BackgroundTreatment with recombinant human growth hormone (GH) is the standard therapy for short stature in children with chronic kidney disease (CKD). However, concerns have been raised on the potential renal fibrogenic effects of GH. There is no information regarding the renal GH receptor (GHR)-JAK-STAT signaling pathway in CKD.MethodsSubtotal nephrectomized (CKD) and pair-fed sham-operated control (C) juvenile rats were treated with subcutaneous GH or saline for 2 weeks. A single intravenous GH bolus or vehicle was provided prior to euthanasia.ResultsReduced body weight in CKD was improved with GH therapy. The remnant kidney showed glomerular hypertrophy and early interstitial fibrosis without inflammatory infiltration. Treatment of CKD rats with GH did not worsen renal function or fibrosis. Kidney GHR mRNA and protein levels were reduced and basal phosphorylation of JAK2 and STAT5 was significantly impaired. However, intravenous GH administration prior to sacrifice normalized STAT5 phosphorylation. Basal renal IL6 mRNA and phosphorylation of its downstream signaling molecule STAT3 were increased as was the product of its action, the suppressor of cytokine signaling 3 (SOCS3) mRNA.ConclusionsDespite known unaltered circulating GH levels, remnant kidneys of uremic growth retarded juvenile rats show impaired basal signaling along the GH-activated JAK2/STAT5 signaling pathway. This may well be a consequence of the reduced GHR level and the inhibitory effect of the increase in IL-6-mediated SOCS3 expression. This renal GH insensitivity, if present in humans, may protect against the potential adverse renal effects of GH administration in CKD patients.
|Number of pages||9|

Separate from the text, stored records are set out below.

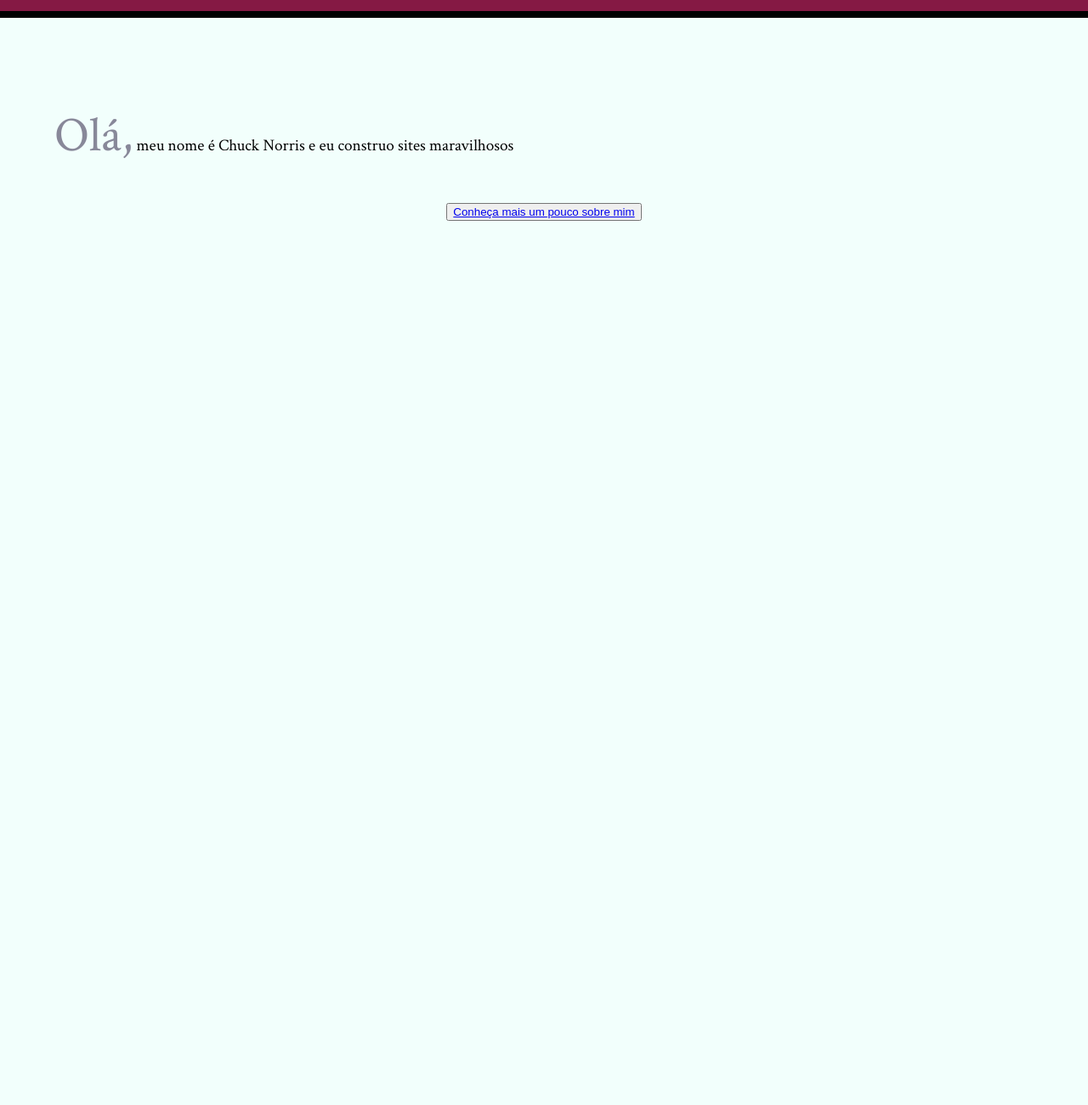
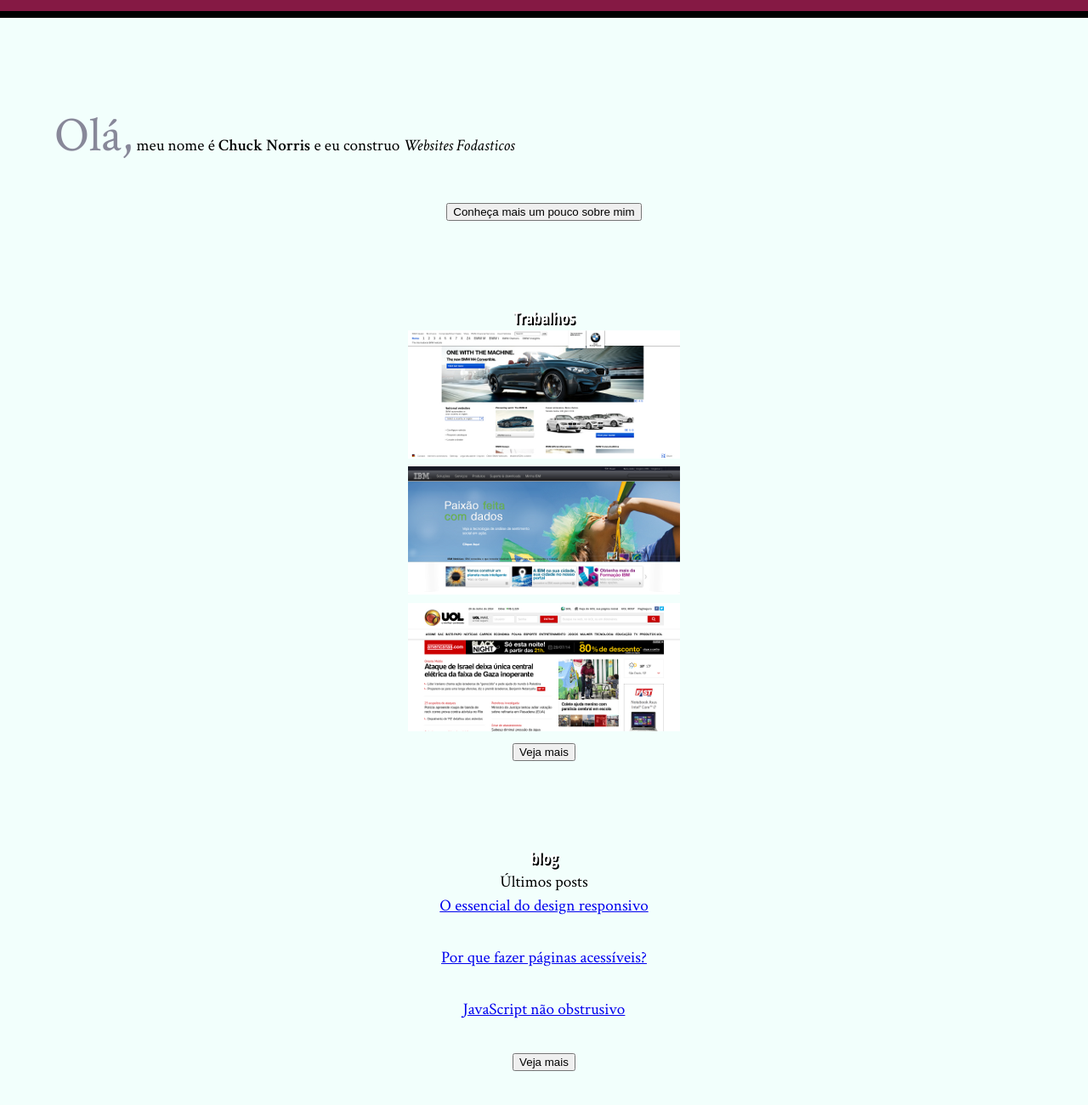
Before and after one commit to NewbiedoFront/HTML-e-CSS, a plain HTML site: page 2°-html-Essential/index.html in a window 1280 px wide. Shown: the part 362-1663 px from the top of the page at 85% size. Before the commit the page ends 800 px from the top, so only its background shows below. Drawn offline with Linux system fonts and the light colour scheme.

Commit message:
added new custom sections | jobs | blog

```diff
--- a/2°-html-Essential/index.html
+++ b/2°-html-Essential/index.html
@@ -17,10 +17,51 @@
 			<h1 class="my-name">Chuck Norris</h1>
 			<h2>Desenvolvedor Web</h2>
 		</header>
-		<section>
-			<p class="saudacao"><span class="saudacao-inicio">Olá,</span> meu nome é Chuck Norris e eu construo <span>sites maravilhosos</span></p>
+		<section class="secao-inicio">
+			<p class="saudacao">
+				<span class="saudacao-inicio">Olá,</span>
+				 meu nome é
+				<strong class="saudacao-subname">Chuck Norris</strong>
+				<span class="saudacao-ultima-linha"> e eu construo <em class="saudacao-sites">Websites Fodasticos</em></span>
+			</p>
 
-			<button><a href="#">Conheça mais um pouco sobre mim</a></button>
+			<a href="#">
+				<button class="btn-index">Conheça mais um pouco sobre mim</button>
+			</a>
+		</section>
+		<section class="secao-inicio jobs">
+			<h2>Trabalhos</h2>
+			<ul>
+				<li><img src="img/bmw.png" alt="Site BMW"></li>
+				<li><img src="img/ibm.png" alt="Site IBM"></li>
+				<li><img src="img/uol.png" alt="Site UOL"></li>
+			</ul>
+
+			<a href="#">
+				<button class="btn-index">Veja mais</button>
+			</a>
+		</section>
+		<section class="secao-inicio blog">
+			<h2>blog</h2>
+			<small>Últimos posts</small>
+			<ol>
+					<li>
+						<a href="blog.html">O essencial do design responsivo</a>
+						<p></p>
+					</li>
+					<li>
+						<a href="blog.html">Por que fazer páginas acessíveis?</a>
+						<p></p>
+					</li>
+					<li>
+						<a href="blog.html">JavaScript não obstrusivo</a>
+						<p></p>
+					</li>
+			</ol>
+
+			<a href="#">
+				<button class="btn-index">Veja mais</button>
+			</a>
 		</section>
 	</body>
 </html>
```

|Journal||Nephrology Dialysis Transplantation|
|State||Published - 1 Jan 2014|
- chronic kidney disease
- growth hormone
ASJC Scopus subject areas